The Secretary-General of the United Nations intends to develop such a legal framework, called responsibility to protect or “R2P,” to protect persons from large scale HR abuses, but much still needs to be developed at an international level to define how, when, and what amount of force may be used to stop HR abuses in a foreign state. After all, if a state is unwilling or unable to intervene in HR abuses, the country still remains a diplomatic and political entity that must be respected to preserve international peace and security. Military commanders serving in so called “post-conflict” countries sometimes find themselves on the horns of a very similar dilemma when, through a clash of cultures, they face local, host nation (“HN”) officials who are unwilling or unable to stop perceived HR abuse—and may actually be officially sanctioning the abuse. Yet the commanders must maintain relationships with these officials to continue to work collectively toward local peace and security.

Just as R2P would provide international legal authority to intervene and prevent HR abuses with military force, rules for the use of force (“RUF”) generally provide legal authority for military commanders to intervene with force, up to and including deadly force, as a last resort to prevent an unlawful killing or serious bodily harm. However, having such legal authority does not necessarily make it more likely that such authority will be exercised. To the contrary, because a gun doesn’t have to be fired to “influence the debate,” simply having a weapon and the clear authority to use it may actually decrease the likelihood that a round has to be fired to prevent or minimize harm. Ultimately, this article argues for an extremely gradual transition in both micro and macro contexts from externally-enforced to internally-embraced efforts to preserve progress and prevent backsliding into an environment that permits HR violations.

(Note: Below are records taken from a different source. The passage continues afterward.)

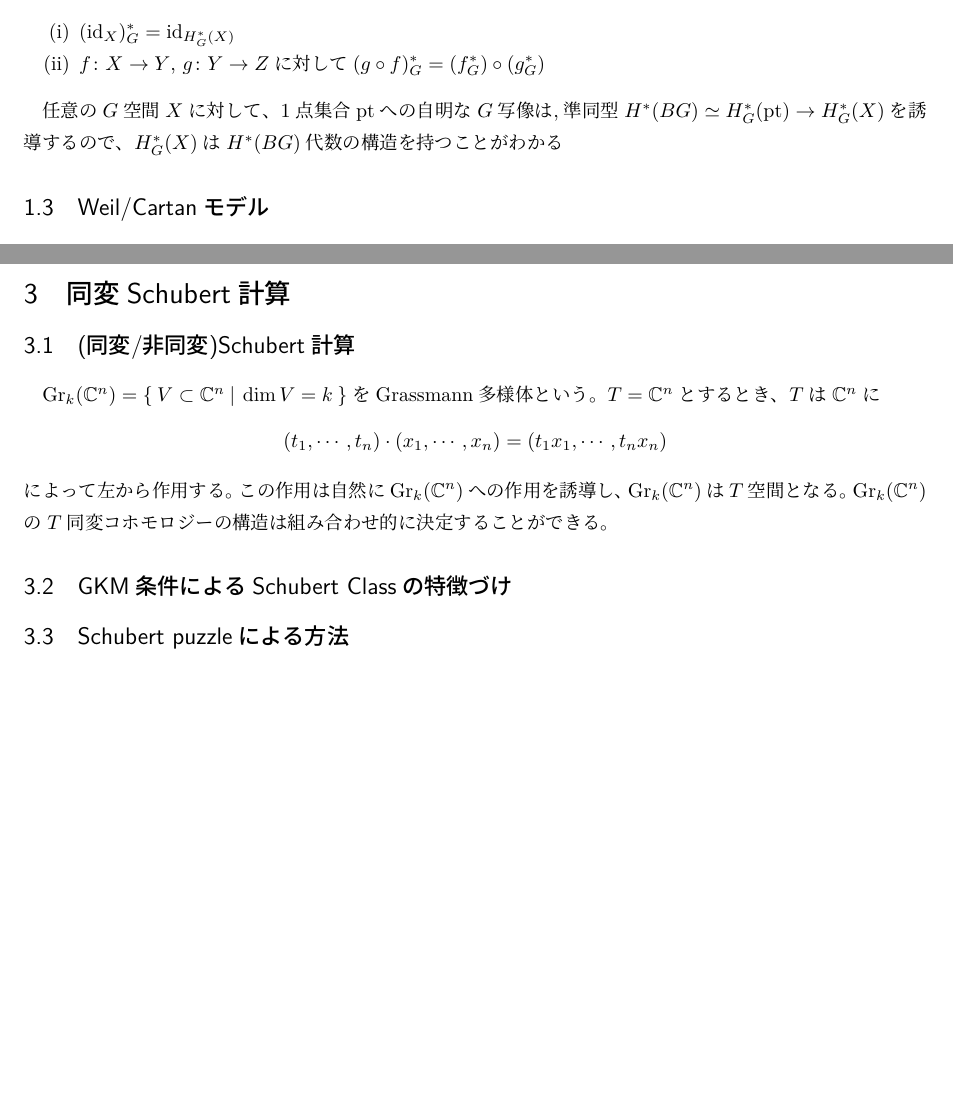
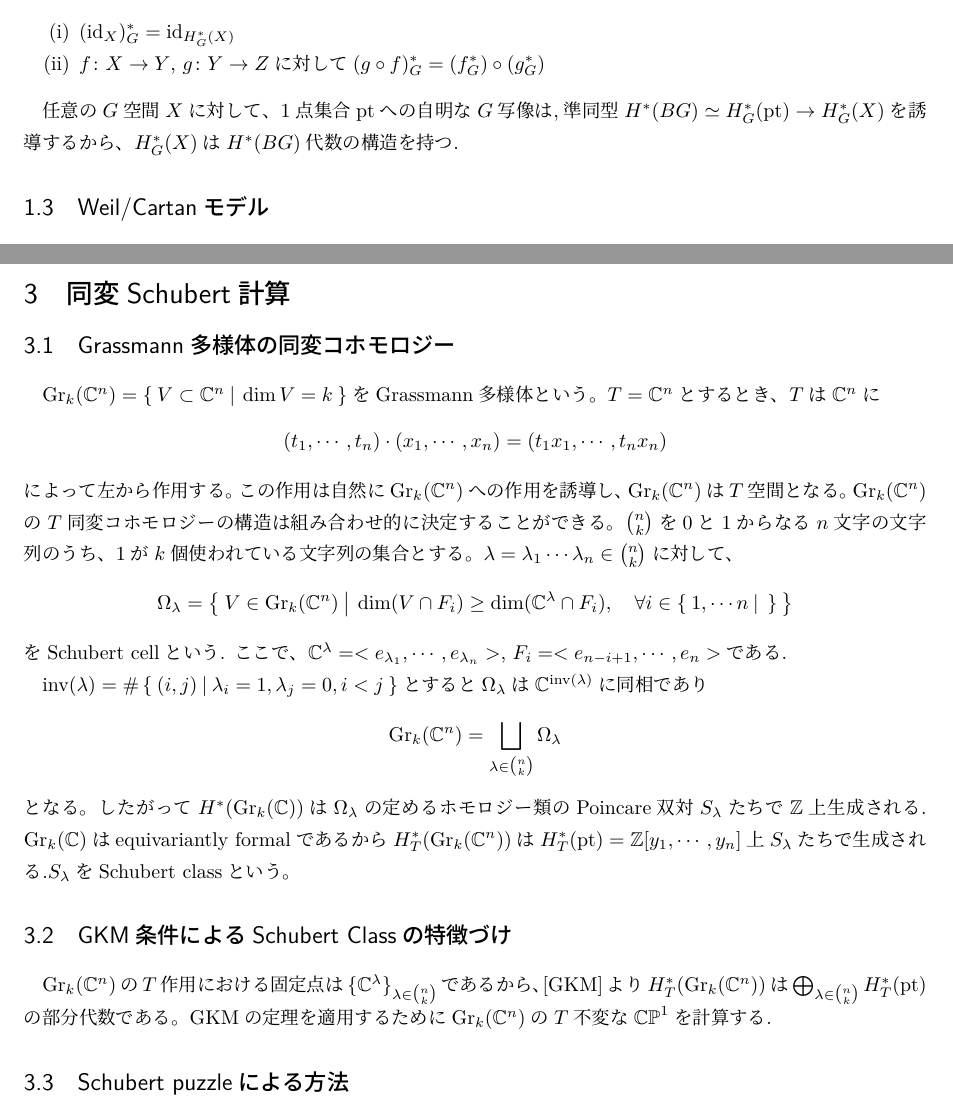
Before and after one commit to terym0421/master-project, a LaTeX document (main.tex, which reads sections/section1.tex, sections/section3.tex): two parts of pages 4 and 6 of 8, joined at a grey line, cut so that both start at the same text, the shorter picture padded with empty space. Compiled offline with LuaLaTeX.

Commit message:
auto_commit

```diff
--- a/sections/section1.tex
+++ b/sections/section1.tex
@@ -100,7 +100,7 @@ f_G^*\colon H^*_G(Y)\rightarrow H^*_G(X)
   \end{enumerate}
 \end{prop}
 
-任意の$G$空間$X$に対して、1点集合$\text{pt}$への自明な$G$写像は,準同型$H^*(BG)\simeq H^*_G(\text{pt})\rightarrow H^*_G(X)$を誘導するので、$H^*_G(X)$は$H^*(BG)$代数の構造を持つことがわかる
+任意の$G$空間$X$に対して、1点集合$\text{pt}$への自明な$G$写像は,準同型$H^*(BG)\simeq H^*_G(\text{pt})\rightarrow H^*_G(X)$を誘導するから、$H^*_G(X)$は$H^*(BG)$代数の構造を持つ.
 
 \subsection{Weil/Cartanモデル}
 
--- a/sections/section3.tex
+++ b/sections/section3.tex
@@ -1,15 +1,26 @@
 \section{同変Schubert計算}
-\subsection{(同変/非同変)Schubert計算}
+\subsection{Grassmann多様体の同変コホモロジー}
 $\text{Gr}_k(\complex^n)=\set{V\subset \complex^n}{\dim V = k}$をGrassmann多様体という。$T=\complex^n$とするとき、$T$は$\complex^n$に
 \[
 (t_1,\cdots,t_n)\cdot(x_1,\cdots,x_n)=(t_1x_1,\cdots,t_nx_n)
 \]
 によって左から作用する。この作用は自然に$\text{Gr}_k(\complex^n)$への作用を誘導し、$\text{Gr}_k(\complex^n)$は$T$空間となる。$\text{Gr}_k(\complex^n)$の$T$同変コホモロジーの構造は組み合わせ的に決定することができる。
+$\binom{n}{k}$を$0$と$1$からなる$n$文字の文字列のうち、$1$が$k$個使われている文字列の集合とする。$\lambda=\lambda_1\cdots \lambda_n\in\binom{n}{k}$に対して、
+\[
+\Omega_\lambda=\set{V\in \text{Gr}_k(\complex^n)}{\dim(V\cap F_i)\geq \dim(\complex^\lambda\cap F_i),\quad \forall i\in \set{1,\cdots n}{}}
+\]
+をSchubert cellという. ここで、$\complex^\lambda=<e_{\lambda_1},\cdots,e_{\lambda_n}>$, $F_i=<e_{n-i+1},\cdots,e_n>$である.
 
-
+$\text{inv}(\lambda)=\#\set{(i,j)}{\lambda_i=1, \lambda_j=0, i<j}$とすると$\Omega_\lambda$は$\complex^{\text{inv}(\lambda)}$に同相であり
+\[
+\text{Gr}_k(\complex^n)=\bigsqcup_{\lambda\in\binom{n}{k}}\Omega_\lambda
+\]
+となる。したがって$H^*(\text{Gr}_k(\complex))$は$\Omega_\lambda$の定めるホモロジー類のPoincare双対$S_\lambda$たちで$\integer$上生成される. $\text{Gr}_k(\complex)$はequivariantly formalであるから$H^*_T(\text{Gr}_k(\complex^n))$は$H^*_T(\text{pt})=\integer[y_1,\cdots,y_n]$上$S_\lambda$たちで生成される.$S_\lambda$をSchubert classという。
 
 
 \subsection{GKM条件によるSchubert Classの特徴づけ}
+
+$\text{Gr}_k(\complex^n)$の$T$作用における固定点は$\{\complex^\lambda\}_{\lambda\in\binom{n}{k}}$であるから、[GKM]より$H^*_T(\text{Gr}_k(\complex^n))$は$\bigoplus_{\lambda\in\binom{n}{k}}H^*_T(\text{pt})$の部分代数である。GKMの定理を適用するために$\text{Gr}_k(\complex^n)$の$T$不変な$\mathbb{CP}^1$を計算する.
 
 
 
```
Also changed, not shown: main.pdf, 1 other file.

Infiltrating American Intelligence-Difficulties Inherent in the Congressional Oversight of Intelligence and the Joint Committee Model

Patrick J. Donaldson, American University, Washington College of Law

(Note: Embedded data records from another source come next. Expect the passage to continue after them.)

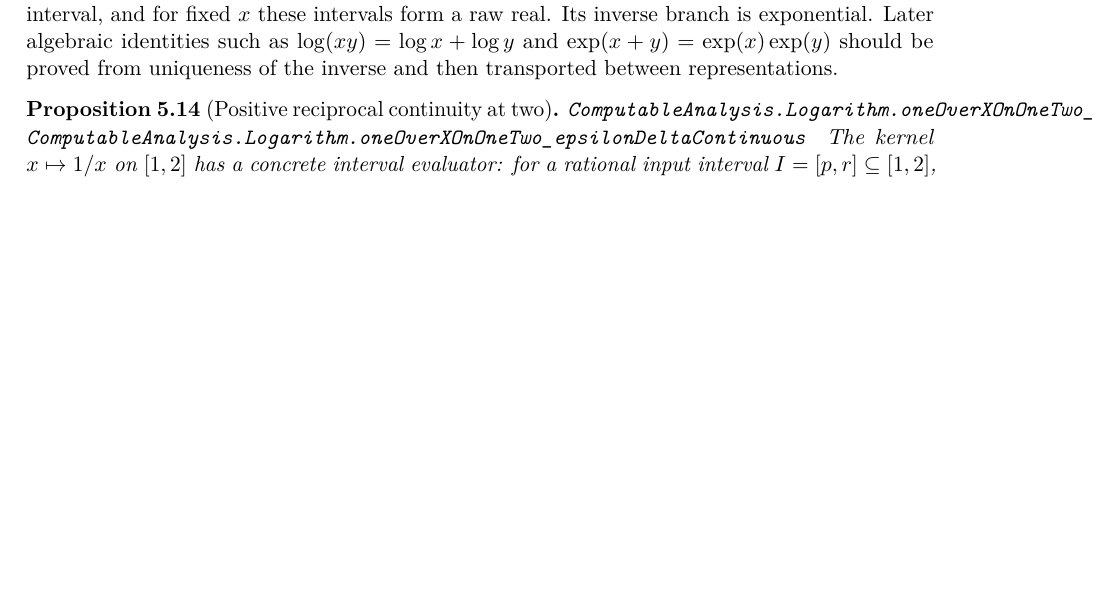
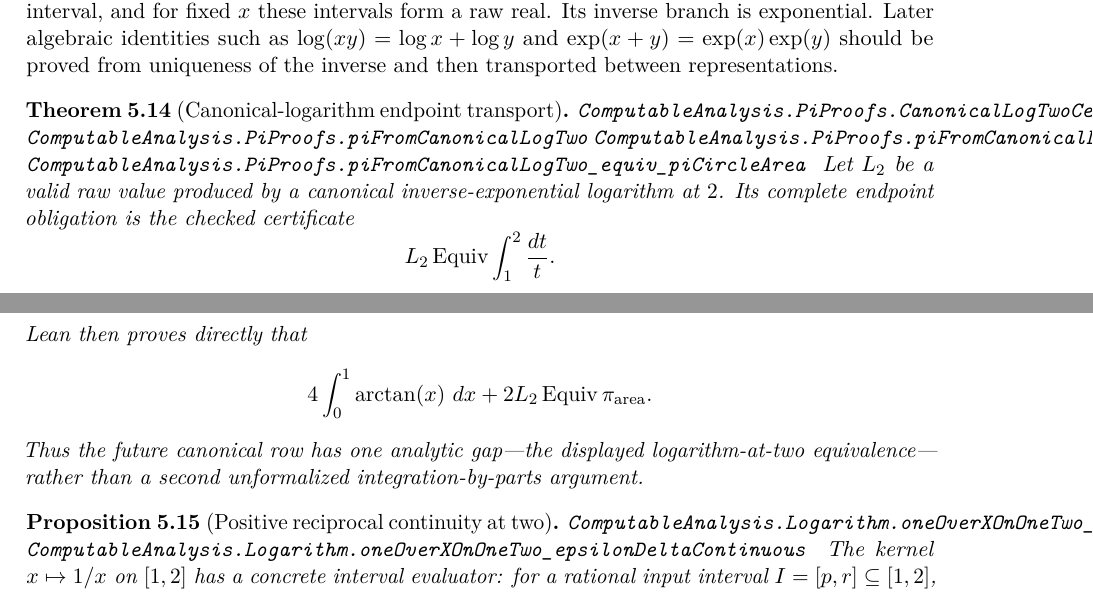
Before and after one commit to liuyao12/computable-analysis, a LaTeX thesis (blueprint/src/web.tex, which reads blueprint/src/05-exponential-logarithm.tex): part of page 101 of 152 before the commit and two parts of pages 101 and 102 of 153 after it, the two joined at a grey line, cut so that both start at the same text, the shorter picture padded with empty space. Compiled offline with pdfLaTeX.

Commit message:
bridge canonical logarithm pi formula

```diff
--- a/blueprint/src/05-exponential-logarithm.tex
+++ b/blueprint/src/05-exponential-logarithm.tex
@@ -501,6 +501,28 @@ exponential.  Later algebraic identities such as \(\log(xy)=\log x+\log y\)
 and \(\exp(x+y)=\exp(x)\exp(y)\) should be proved from uniqueness of the
 inverse and then transported between representations.
 \end{definition}
+
+\begin{theorem}[Canonical-logarithm endpoint transport]
+\label{thm:canonical-logarithm-pi-transport}
+\lean{ComputableAnalysis.PiProofs.CanonicalLogTwoCertificate}
+\lean{ComputableAnalysis.PiProofs.piFromCanonicalLogTwo}
+\lean{ComputableAnalysis.PiProofs.piFromCanonicalLogTwo_equiv_reciprocalIntegral}
+\lean{ComputableAnalysis.PiProofs.piFromCanonicalLogTwo_equiv_piCircleArea}
+\uses{def:logarithm-integral}
+Let \(L_2\) be a valid raw value produced by a canonical inverse-exponential
+logarithm at \(2\).  Its complete endpoint obligation is the checked
+certificate
+\[
+ L_2\Equiv\int_1^2\frac{dt}{t}.
+\]
+Lean then proves directly that
+\[
+ 4\int_0^1\arctan(x)\,\dd x+2L_2\Equiv\pi_{\mathrm{area}}.
+\]
+Thus the future canonical row has one analytic gap---the displayed
+logarithm-at-two equivalence---rather than a second unformalized
+integration-by-parts argument.
+\end{theorem}
 
 \begin{proposition}[Positive reciprocal continuity at two]
 \label{prop:one-over-x-one-two-continuity}
```
Also changed, not shown: FORMALIZATION_GUIDE.md (+8 -0 lines), blueprint/src/pi-scoreboard-table.tex (+2 -1 lines), 2 other files.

American Intelligence Journal (2010)

The structure of intelligence oversight has been debated recently as the need is seen to grow. The current structure of intelligence oversight has been rendered ineffective by partisanship and lack of area expertise. Reform of congressional oversight has proven itself necessary. There have been numerous and varied proposals on how to reform the intelligence community in recent years. However, the 9/11 Commission’s use of a single, joint committee like the Joint Committee on Atomic Energy would not function as effectively as similar examples in the past. Regardless, every proposal of the 9/11 Commission has been addressed in some form except reform of oversight, even if not as a joint committee.

Through understanding the need for oversight; current structure and flaws of congressional oversight; and the various proposals to reform oversight, Congress can be an effective safeguard against potential abuses of civil rights, civil liberties and resources in the intelligence community. In this Article, I argue for the necessity of oversight in the intelligence context to prevent serious abuses and the balance between oversight and sensitive information. I then analyze Congress’s power to review and make policy for executive branch intelligence agencies and outline the difficulties facing oversight, including: trying to oversee highly trained secret keepers and the current structure of politics and oversight. This Article then critiques proposed solutions to effective oversight reform. In the face of reform proposals, such as the 9/11 Commission’s mandate for a joint committee similar to the Joint Committee on Atomic Energy used from the 1940s through the 1970s, this Article responds, not by changing the committee structure, but by consolidating jurisdiction into the existing intelligence committees and making service on those committees a desirable post. Additionally, it asserts the Government Accountability Office should have audit authority over the intelligence community, as has been debated in Congressional hearings recently.